Many thanks for all your help xx

Kate H
22nd April 2012, 09:55 PM
Please use Jan Fennel with extreme caution! A lot of what she says has been disproved by more recent research. All this stuff about alpha males and dominating your dog was based on research done with wolves in captivity who were living not in family groups but in unnatural groups of unrelated wolves who had - as all groups of animals do - to sort themselves into some sort of hierarchy in order to relate with humans at close quarters, which they would never have to do in the wild. The most modern dog training methods are based on motivating your dog to co-operate with you, not bullying him into compliance. What you are doing with Alf (and I'm delighted it's working) is distracting him with something he values more than the need to bark at other dogs - ie chicken! Nothing to do with domination, but a good example of making it worth his while to do what you want. Training is a matter of exchange and mart - you ask Alf to do something, with a reward, and he decides it's worth his while to do what you want (and also worth getting your approval). Part of the improvement is also no doubt due to growing up. However you do it, I'm glad it's working, so that you can eventually relax and enjoy Alf without always being on the look-out for other dogs.

Kate, Oliver and Aled

alfiesmummy
23rd April 2012, 10:23 AM
Thanks for that! I have used the ignoring for 5 minutes when you come into the house (its so hard!) and it has stopped both my dogs jumping up. I am not sure how her ideas of thanking the dog for barking at the door works, so when people come round i put both dogs into there crates and i greet people. Once there in and quiet i let the dogs out again with the 5 min rule for all! This seems to work too.
Yesterday i was so thrilled with Alf. The behaviourist said she was unsure whether Alf would go into the show ring again! I was so pleased as you can imagine and sorted out in 30 minutes! Thanks for all your help and advice x

NurseSophie89
1st May 2012, 01:52 AM
Lola now has this other new thing shes started doing to me which is kinda like a cuddle but not really. If i ask her for a kiss sometimes she'll push her little face into mine really hard, or else into my shoulder. Almost like shes nuzzling right into me, too damn cute!!!

Soushiruiuma
1st May 2012, 03:54 AM
Lola now has this other new thing shes started doing to me which is kinda like a cuddle but not really. If i ask her for a kiss sometimes she'll push her little face into mine really hard, or else into my shoulder. Almost like shes nuzzling right into me, too damn cute!!!

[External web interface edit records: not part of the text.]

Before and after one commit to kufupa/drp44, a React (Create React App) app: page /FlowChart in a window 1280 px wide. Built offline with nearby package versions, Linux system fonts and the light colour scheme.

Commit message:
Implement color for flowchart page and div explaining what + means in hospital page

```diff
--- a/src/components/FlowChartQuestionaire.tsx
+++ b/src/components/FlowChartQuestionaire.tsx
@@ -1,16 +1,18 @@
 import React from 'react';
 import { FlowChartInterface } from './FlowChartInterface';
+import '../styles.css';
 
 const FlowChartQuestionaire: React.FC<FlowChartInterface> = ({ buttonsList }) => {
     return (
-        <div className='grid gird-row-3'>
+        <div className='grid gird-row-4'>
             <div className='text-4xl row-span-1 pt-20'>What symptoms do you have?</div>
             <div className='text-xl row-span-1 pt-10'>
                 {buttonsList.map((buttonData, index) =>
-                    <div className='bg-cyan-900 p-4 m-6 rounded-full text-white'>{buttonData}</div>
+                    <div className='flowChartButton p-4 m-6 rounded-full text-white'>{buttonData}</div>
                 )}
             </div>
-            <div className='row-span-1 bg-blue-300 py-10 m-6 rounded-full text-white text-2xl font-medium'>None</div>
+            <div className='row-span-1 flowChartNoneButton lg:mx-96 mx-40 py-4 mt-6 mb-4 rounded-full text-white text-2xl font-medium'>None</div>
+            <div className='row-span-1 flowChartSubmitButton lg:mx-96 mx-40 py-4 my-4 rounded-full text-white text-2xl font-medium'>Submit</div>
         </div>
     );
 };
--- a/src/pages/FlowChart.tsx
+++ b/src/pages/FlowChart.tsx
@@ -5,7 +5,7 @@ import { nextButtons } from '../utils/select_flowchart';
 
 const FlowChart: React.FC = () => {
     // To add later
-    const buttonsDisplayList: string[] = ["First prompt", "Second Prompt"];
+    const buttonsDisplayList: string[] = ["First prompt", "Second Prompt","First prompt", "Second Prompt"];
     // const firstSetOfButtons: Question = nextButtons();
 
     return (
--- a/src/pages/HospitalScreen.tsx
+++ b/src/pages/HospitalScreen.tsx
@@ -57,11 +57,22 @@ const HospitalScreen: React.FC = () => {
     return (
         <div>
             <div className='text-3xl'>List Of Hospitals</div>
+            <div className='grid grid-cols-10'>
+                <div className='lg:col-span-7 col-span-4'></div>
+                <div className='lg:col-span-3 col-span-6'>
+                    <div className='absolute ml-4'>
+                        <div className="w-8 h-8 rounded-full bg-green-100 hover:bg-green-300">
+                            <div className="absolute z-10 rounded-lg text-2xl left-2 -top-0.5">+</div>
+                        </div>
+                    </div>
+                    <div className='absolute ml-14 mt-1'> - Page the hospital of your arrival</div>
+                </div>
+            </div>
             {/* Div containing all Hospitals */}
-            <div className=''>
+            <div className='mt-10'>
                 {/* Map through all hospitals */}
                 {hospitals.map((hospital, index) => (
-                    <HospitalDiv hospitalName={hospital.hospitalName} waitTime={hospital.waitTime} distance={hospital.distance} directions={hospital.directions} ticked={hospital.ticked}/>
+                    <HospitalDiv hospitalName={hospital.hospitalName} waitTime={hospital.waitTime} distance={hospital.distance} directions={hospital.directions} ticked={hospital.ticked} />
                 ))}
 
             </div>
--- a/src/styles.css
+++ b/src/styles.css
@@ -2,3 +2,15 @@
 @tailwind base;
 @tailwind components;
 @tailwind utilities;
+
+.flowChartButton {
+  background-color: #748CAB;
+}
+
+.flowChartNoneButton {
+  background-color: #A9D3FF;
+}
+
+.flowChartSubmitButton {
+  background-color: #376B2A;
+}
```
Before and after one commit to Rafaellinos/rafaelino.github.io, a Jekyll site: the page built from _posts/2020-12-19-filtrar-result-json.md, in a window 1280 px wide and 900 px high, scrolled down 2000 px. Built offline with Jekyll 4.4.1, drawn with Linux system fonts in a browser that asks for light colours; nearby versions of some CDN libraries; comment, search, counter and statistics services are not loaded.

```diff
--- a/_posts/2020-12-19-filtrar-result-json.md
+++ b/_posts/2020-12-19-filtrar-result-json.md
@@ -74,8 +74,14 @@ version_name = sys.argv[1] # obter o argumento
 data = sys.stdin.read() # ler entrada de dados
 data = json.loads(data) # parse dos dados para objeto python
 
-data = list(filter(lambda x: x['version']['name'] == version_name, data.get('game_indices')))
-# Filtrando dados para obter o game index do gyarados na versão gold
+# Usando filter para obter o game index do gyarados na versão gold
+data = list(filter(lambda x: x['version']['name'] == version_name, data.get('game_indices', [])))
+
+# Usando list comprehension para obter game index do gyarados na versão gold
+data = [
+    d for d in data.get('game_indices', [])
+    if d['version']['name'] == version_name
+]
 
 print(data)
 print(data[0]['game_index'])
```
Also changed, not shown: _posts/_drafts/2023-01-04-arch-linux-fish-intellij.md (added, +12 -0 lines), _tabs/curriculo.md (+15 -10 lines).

Those seem to be a cavalier trait, they've been discussed before. Guinness does them too (I call them smash cuddles), but only when he's absolutely euphoric. Thistle doesn't do them at all.

NurseSophie89
1st May 2012, 10:51 PM
Those seem to be a cavalier trait, they've been discussed before. Guinness does them too (I call them smash cuddles), but only when he's absolutely euphoric. Thistle doesn't do them at all.

Too cute, I didnt know. Smash cuddles, I LOVE THAT!